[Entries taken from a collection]
>>>>

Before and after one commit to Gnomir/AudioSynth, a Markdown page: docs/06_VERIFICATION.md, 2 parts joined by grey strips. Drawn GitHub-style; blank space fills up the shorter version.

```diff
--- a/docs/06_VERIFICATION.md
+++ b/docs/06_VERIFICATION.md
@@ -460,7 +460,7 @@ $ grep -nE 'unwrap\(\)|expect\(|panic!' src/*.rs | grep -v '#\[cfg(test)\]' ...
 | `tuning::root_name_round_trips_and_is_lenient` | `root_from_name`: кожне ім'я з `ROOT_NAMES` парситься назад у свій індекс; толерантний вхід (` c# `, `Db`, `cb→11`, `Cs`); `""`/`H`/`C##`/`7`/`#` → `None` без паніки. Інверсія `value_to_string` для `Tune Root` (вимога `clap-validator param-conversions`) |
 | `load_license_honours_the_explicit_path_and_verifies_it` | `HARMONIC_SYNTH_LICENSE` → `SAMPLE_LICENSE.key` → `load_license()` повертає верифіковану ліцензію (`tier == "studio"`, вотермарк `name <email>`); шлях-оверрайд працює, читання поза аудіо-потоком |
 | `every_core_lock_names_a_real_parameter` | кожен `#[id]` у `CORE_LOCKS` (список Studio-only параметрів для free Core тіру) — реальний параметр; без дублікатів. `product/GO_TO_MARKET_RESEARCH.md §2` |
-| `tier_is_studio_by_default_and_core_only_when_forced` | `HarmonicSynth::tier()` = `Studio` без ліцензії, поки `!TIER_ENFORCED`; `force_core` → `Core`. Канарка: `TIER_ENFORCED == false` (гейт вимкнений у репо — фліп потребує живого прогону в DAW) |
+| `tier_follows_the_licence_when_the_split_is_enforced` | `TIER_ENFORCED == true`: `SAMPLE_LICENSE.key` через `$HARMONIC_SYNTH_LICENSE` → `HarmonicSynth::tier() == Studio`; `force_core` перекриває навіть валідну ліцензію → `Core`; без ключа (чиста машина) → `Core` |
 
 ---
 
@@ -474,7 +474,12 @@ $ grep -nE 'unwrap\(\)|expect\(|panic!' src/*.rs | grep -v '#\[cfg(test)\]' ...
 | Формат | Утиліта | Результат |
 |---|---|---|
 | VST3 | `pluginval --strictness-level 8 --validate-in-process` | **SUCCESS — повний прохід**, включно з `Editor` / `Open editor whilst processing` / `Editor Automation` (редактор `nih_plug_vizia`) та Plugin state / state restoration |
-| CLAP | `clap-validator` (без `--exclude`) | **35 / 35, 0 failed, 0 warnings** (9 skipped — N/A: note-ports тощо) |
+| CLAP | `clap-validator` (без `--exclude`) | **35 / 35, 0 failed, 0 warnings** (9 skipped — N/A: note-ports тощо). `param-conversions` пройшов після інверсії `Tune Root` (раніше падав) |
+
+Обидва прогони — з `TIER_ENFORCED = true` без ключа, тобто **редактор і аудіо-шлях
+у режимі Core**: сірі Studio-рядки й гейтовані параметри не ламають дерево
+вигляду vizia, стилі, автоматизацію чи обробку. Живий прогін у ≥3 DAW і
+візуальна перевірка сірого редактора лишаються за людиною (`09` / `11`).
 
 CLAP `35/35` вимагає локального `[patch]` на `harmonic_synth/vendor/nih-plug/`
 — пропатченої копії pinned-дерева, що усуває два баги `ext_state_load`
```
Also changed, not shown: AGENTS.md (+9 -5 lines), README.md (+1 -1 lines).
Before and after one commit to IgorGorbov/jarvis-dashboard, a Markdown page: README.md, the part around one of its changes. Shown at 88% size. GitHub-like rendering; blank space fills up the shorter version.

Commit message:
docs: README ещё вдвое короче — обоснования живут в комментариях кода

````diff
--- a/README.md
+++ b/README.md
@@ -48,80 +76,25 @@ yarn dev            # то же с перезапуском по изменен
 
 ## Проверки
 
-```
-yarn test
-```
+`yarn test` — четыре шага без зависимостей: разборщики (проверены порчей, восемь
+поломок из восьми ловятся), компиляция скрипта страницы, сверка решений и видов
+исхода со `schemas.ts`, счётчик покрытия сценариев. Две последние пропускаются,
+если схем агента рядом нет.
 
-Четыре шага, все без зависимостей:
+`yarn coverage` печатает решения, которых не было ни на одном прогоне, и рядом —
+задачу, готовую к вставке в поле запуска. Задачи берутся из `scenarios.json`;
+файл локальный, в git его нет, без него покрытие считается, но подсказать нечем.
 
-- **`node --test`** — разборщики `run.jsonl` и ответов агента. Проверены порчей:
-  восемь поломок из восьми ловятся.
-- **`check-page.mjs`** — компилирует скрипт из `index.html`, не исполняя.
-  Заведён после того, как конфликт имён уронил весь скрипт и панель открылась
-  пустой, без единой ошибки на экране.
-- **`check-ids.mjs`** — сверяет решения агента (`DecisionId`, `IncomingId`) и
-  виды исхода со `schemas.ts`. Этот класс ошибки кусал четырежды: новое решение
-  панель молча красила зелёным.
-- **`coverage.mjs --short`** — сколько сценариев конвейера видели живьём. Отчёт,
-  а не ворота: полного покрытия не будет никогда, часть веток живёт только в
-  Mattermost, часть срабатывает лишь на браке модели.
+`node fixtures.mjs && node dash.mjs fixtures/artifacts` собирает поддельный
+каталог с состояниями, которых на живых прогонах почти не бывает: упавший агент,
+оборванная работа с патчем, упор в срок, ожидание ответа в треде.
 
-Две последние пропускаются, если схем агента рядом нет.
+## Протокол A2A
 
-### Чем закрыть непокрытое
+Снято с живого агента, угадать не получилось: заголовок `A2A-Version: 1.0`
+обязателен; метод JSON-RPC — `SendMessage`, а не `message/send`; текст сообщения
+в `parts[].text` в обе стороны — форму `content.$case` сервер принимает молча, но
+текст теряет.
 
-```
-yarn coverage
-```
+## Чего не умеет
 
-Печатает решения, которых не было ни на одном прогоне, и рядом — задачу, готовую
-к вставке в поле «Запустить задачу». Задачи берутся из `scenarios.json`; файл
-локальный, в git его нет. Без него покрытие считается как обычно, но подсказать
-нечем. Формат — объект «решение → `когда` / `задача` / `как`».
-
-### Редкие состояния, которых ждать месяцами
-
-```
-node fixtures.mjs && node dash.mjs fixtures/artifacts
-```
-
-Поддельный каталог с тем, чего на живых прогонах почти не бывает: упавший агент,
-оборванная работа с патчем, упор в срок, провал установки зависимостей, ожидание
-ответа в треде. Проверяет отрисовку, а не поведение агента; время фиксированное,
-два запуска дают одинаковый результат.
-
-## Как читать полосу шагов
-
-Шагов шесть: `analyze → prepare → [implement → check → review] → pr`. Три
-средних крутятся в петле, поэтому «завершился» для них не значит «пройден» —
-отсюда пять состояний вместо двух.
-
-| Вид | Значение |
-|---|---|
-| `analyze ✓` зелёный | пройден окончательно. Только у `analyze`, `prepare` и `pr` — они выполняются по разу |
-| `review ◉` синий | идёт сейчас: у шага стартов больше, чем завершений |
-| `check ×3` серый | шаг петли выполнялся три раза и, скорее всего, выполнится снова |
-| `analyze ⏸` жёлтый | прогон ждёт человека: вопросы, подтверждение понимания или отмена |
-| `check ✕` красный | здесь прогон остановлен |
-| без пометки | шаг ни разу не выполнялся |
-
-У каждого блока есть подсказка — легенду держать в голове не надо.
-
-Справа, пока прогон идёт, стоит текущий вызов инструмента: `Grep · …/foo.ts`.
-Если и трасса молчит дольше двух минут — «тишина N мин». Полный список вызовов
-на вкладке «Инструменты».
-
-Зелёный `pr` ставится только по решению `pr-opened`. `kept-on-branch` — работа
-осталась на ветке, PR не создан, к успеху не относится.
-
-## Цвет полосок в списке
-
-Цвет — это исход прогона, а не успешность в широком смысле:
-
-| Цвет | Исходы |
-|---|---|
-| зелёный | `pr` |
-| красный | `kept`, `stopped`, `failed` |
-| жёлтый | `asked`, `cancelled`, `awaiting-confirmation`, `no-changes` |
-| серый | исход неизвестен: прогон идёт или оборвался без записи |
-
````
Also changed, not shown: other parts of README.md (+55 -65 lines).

<<<<

**Exercise instructions**.
Locate the lines above that hold the word "агента". Show every one of them.

**Solution below**.
+если схем агента рядом нет.
-- **`node --test`** — разборщики `run.jsonl` и ответов агента. Проверены порчей:
-- **`check-ids.mjs`** — сверяет решения агента (`DecisionId`, `IncomingId`) и
-Две последние пропускаются, если схем агента рядом нет.
+Снято с живого агента, угадать не получилось: заголовок `A2A-Version: 1.0`
-ответа в треде. Проверяет отрисовку, а не поведение агента; время фиксированное,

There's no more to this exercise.